Nilson ranked Verifone No. 1, with 77% of the U.S. market and, at 4.8 million terminal installations, 47% of the world market. Hypercom was a distant second, its 1.1 million terminals giving it an 11% share worldwide and 9% in the U.S.
With only 15,250 terminals estimated for Intellect, mainly in Europe and Australia, it was not among the top 15 manufacturers. However, Intellect said the numbers for 1995 were supplied by its competitors and were lowballed. The company said it has installed 250,000 units to date.
For the fiscal year ended last June 30, revenues were $30 million. Intellect projects $42.6 million for the current year-still small compared with the $230 million reported by Phoenix-based Hypercom, a privately held company, and the $473 million of publicly traded Verifone.
But Mr. Ream contends the new technology levels the playing field and said he expects partners like NCR to raise awareness of Intellect and generate sales.
"There's always room for someone to carve out a niche and be successful," said Joseph Schuler, senior vice president of French-owned Schlumberger, one of the leading smart card and terminal manufacturers, based in Moorestown, N.J. He said the partnerships are a "good ploy."
Intellect, its supporters say, is good at making terminals. With a sophisticated security architecture and components designed to be easily upgraded, Mr. Ream said, "we have a much better product line than anyone out there." Companies looking to purchase smart card terminals "really ought to be talking to us."
Thomas Sladowski, vice president of electronic commerce at Chase, said he evaluated five companies and chose Intellect, mainly because "the terminal could be retrofitted for smart card use."
The bottom of the terminals pops out, and a new piece for reading smart cards can be installed. Chase can then upgrade as necessary, saving "a considerable amount up front," said Mr. Sladowski.
Chase, a 20% shareholder in Mondex USA, will use the technology in the New York City chip card pilot it is planning for late this year with Citibank, MasterCard, and Visa.
Mr. Sladowski said other companies offered combination smart card- magnetic stripe terminals but didn't have the modular components of Intellect. With technology constantly evolving, flexibility was a key factor in Chase's decision.
Schlumberger, also vying for terminal market share in the United States, is in discussions with Intellect to market its terminals.
Phillip Kasper, assistant vice president of marketing for NCR, called Intellect "one of the key drivers" in the smart card industry. Chase's "exhaustive evaluation" is an indication that "their criteria will match that of other banks," he said. It reinforced NCR's decision to ally with Intellect for future branch automation projects.

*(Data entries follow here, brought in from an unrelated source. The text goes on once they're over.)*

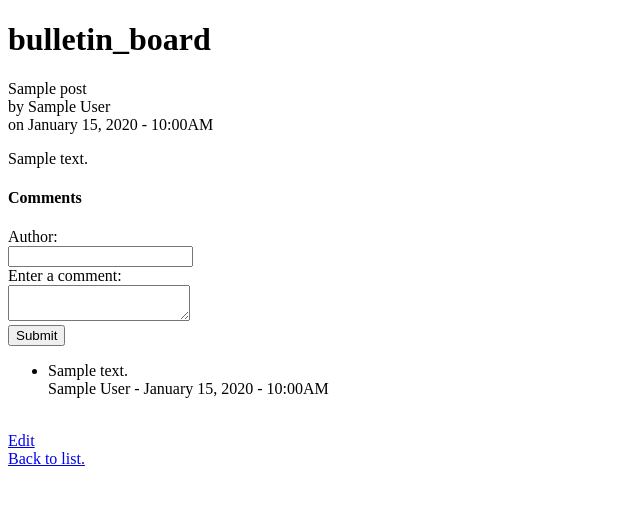
After one commit to murphyalexandre/interview-project, a Flask app: page /bulletin-board/view/1 in a window 1280 px wide. The commit adds this page. Shown: the top 505 px of the page, without its empty margins (0-640 px from the left). Run offline with Flask 2, Linux system fonts and the light colour scheme; tables that the repository leaves empty hold one stand-in row (values such as "Sample post").

Commit message:
Added view template to see post and add comments.

```diff
--- a/app/bulletin_board/templates/add.html
+++ b/app/bulletin_board/templates/add.html
@@ -10,7 +10,7 @@
 <h1>bulletin_board</h1>
 
 
-<form action="", method="post">
+<form action="" method="post">
 Author:<br>
 <input type="text" name="author" value="" placeholder="Insert author here">
 <br>
--- /dev/null
+++ b/app/bulletin_board/templates/view.html
@@ -0,0 +1,51 @@
+<!DOCTYPE html>
+<html>
+<head lang="en">
+    <meta charset="UTF-8">
+    <title>bulletin_board</title>
+</head>
+<body>
+
+<h1>bulletin_board</h1>
+
+    <p>
+        {{ post.title }}<br/>
+        by {{ post.author }}<br/>
+        on {{ post.date_created.strftime('%B %d, %Y - %-I:%M%p') }}
+    </p>
+
+    <p>{{ post.message }}</p>
+
+    <p>
+        <h4>Comments</h4>
+        <p>
+            <form action="/bulletin-board/comment" method="post">
+                <input type="hidden" name="id" value="{{ post.id }}">
+                Author:<br/>
+                <input type="text" name="author"><br/>
+                Enter a comment:<br/>
+                <textarea name="message"></textarea><br/>
+                <button type="submit">Submit</button>
+            </form>
+        </p>
+        {% if post.comments|length > 0 %}
+            <ul>
+            {% for comment in post.comments %}
+                <li>
+                        {{ comment.message }}<br/>
+                        {{ comment.author }} -
+                        {{ comment.date_created.strftime('%B %d, %Y - %-I:%M%p') }}
+                </li>
+            {% endfor %}
+            </ul>
+        {% else %}
+            Be the first to comment on this post.
+        {% endif %}
+    </p>
+
+    <br />
+    <a href="/bulletin-board/edit/{{ post.id }}">Edit</a>
+    <br />
+    <a href="/bulletin-board/">Back to list.</a>
+</body>
+</html>
--- a/app/bulletin_board/views.py
+++ b/app/bulletin_board/views.py
@@ -1,9 +1,9 @@
-from flask import Blueprint, render_template, abort, request, redirect
+from flask import Blueprint, render_template, abort, request, redirect, url_for
 from jinja2 import TemplateNotFound
 
 from app import db
 
-from .models import Post
+from .models import Post, Comment
 
 bulletin_board = Blueprint(
     'bulletin_board',
@@ -22,6 +22,14 @@ def simple_page():
         return render_template('index.html', **data)
     except TemplateNotFound:
         abort(404)
+
+
+@bulletin_board.route('/view/<int:post_id>',  methods=['GET'])
+def view(post_id):
+    data = {
+        'post': Post.query.get_or_404(post_id)
+    }
+    return render_template('view.html', **data)
 
 
 @bulletin_board.route('/edit/<int:post_id>',  methods=['GET', 'POST'])
@@ -54,3 +62,22 @@ def add():
         return redirect('/bulletin-board')
 
     return render_template('add.html')
+
+
+@bulletin_board.route('/comment', methods=['POST'])
+def comment():
+    if request.method == 'POST':
+        post_id = int(request.form['id'])
+        post = Post.query.get_or_404(post_id)
+
+        comment = Comment(
+            message=request.form['message'],
+            author=request.form['author']
+        )
+
+        post.comments.append(comment)
+
+        db.session.add(comment)
+        db.session.commit()
+
+        return redirect('/bulletin-board/view/{}'.format(post_id))
```
Also changed, not shown: app/bulletin_board/models.py (+19 -0 lines), app/bulletin_board/templates/index.html (+8 -4 lines), app/bulletin_board/tests.py (+75 -3 lines).
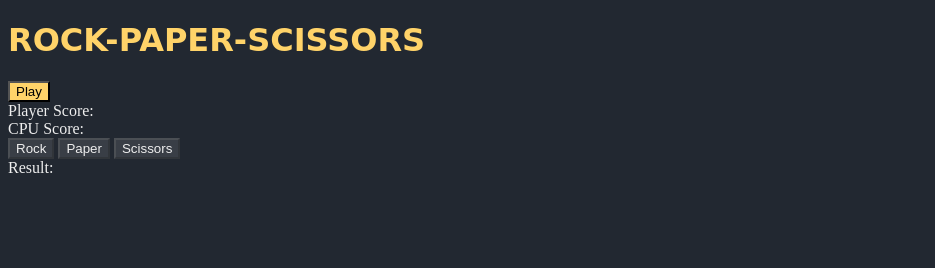
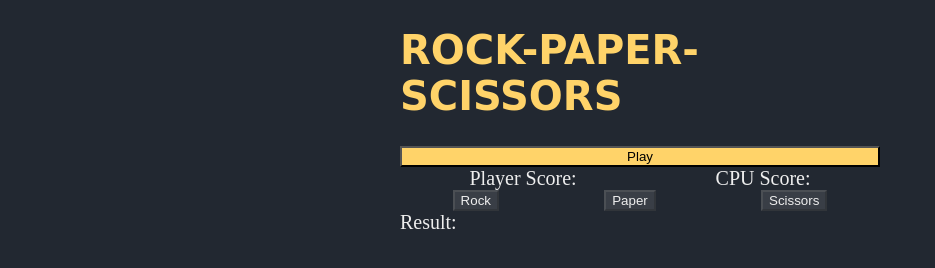
Before and after one commit to michael-hoang/top-project-rock-paper-scissors, a plain HTML site: page index.html in a window 1280 px wide. Shown: the whole page, without its empty margins (0-935 px from the left). Drawn offline with Linux system fonts and the light colour scheme; a web font is replaced by a local one.

Commit message:
Add flexbox

```diff
--- a/assets/css/styles.css
+++ b/assets/css/styles.css
@@ -1,6 +1,14 @@
 body {
     background-color: #222831;
     color: #EEEEEE;
+    display: flex;
+    flex-direction: column;
+    font-size: 20px;
+    margin: 0 50vh;
+}
+
+button {
+    background-color: #FFD369;
 }
 
 button:disabled {
@@ -8,11 +16,17 @@ button:disabled {
     color: #EEEEEE;
 }
 
-button {
-    background-color: #FFD369;
+#buttons-container {
+    display: flex;
+    justify-content: space-around;
 }
 
 h1 {
     color: #FFD369;
     font-family: 'Rubik Dirt', cursive;
 }
+
+#scores-container {
+    display: flex;
+    justify-content: space-around;
+}
--- a/index.html
+++ b/index.html
@@ -14,14 +14,16 @@
 <body>
   <h1>ROCK-PAPER-SCISSORS</h1>
   <button id="play-btn">Play</button>
-  <div id="scores">
+  <div id="scores-container">
     <div id="player-score">Player Score:</div>
     <div id="cpu-score">CPU Score:</div>
   </div>
+  <div id="buttons-container">
     <button class="player-choice-btn" disabled>Rock</button>
-  <button class="player-choice-btn" disabled>Paper</button>
-  <button class="player-choice-btn" disabled>Scissors</button>
-  <div id="result">Result:</div>
+    <button class="player-choice-btn" disabled>Paper</button>
+    <button class="player-choice-btn" disabled>Scissors</button>
+  </div>
+    <div id="result">Result:</div>
   <div id="winner"></div>
 </body>
 </html>
```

"We have a lot of confidence in Tom Ream and his team," said Mr. Kasper. He was especially impressed by Intellect's appointment of Robin Townend as senior vice president of worldwide smart card strategy.
Mr. Townend, a 30-year banking industry veteran who came to card industry prominence while at Barclays Bank in Britain, joined Intellect in December after three years as senior vice president, chip card technology, at MasterCard.
Mr. Townend said he will use his knowledge, experience, and connections to facilitate alliance agreements worldwide and encourage direct sales.
Albert Irato, president and chief executive officer of Hypercom, said he welcomes the competition.
"The more people talking about smart cards the better," he said. Hypercom has participated in several smart card programs, including a recent promotion with MasterCard International in conjunction with the National Hockey League's All Star Game.
While any company can compete, "success is driven by who gets the most purchase orders," Mr. Irato said.
With widespread smart card acceptance still years away, especially in the United States, Mr. Irato questioned Intellect's "staying power." Does a new company have the "capital to remain in the game for that long?" he asked.
Mr. Ream said Intellect is smaller and "more nimble" than its competitors, with a lean staff of 12 and low overhead.
"Staying power?" said Mr. Townend. "If we stay on the leading edge, our products will speak for themselves."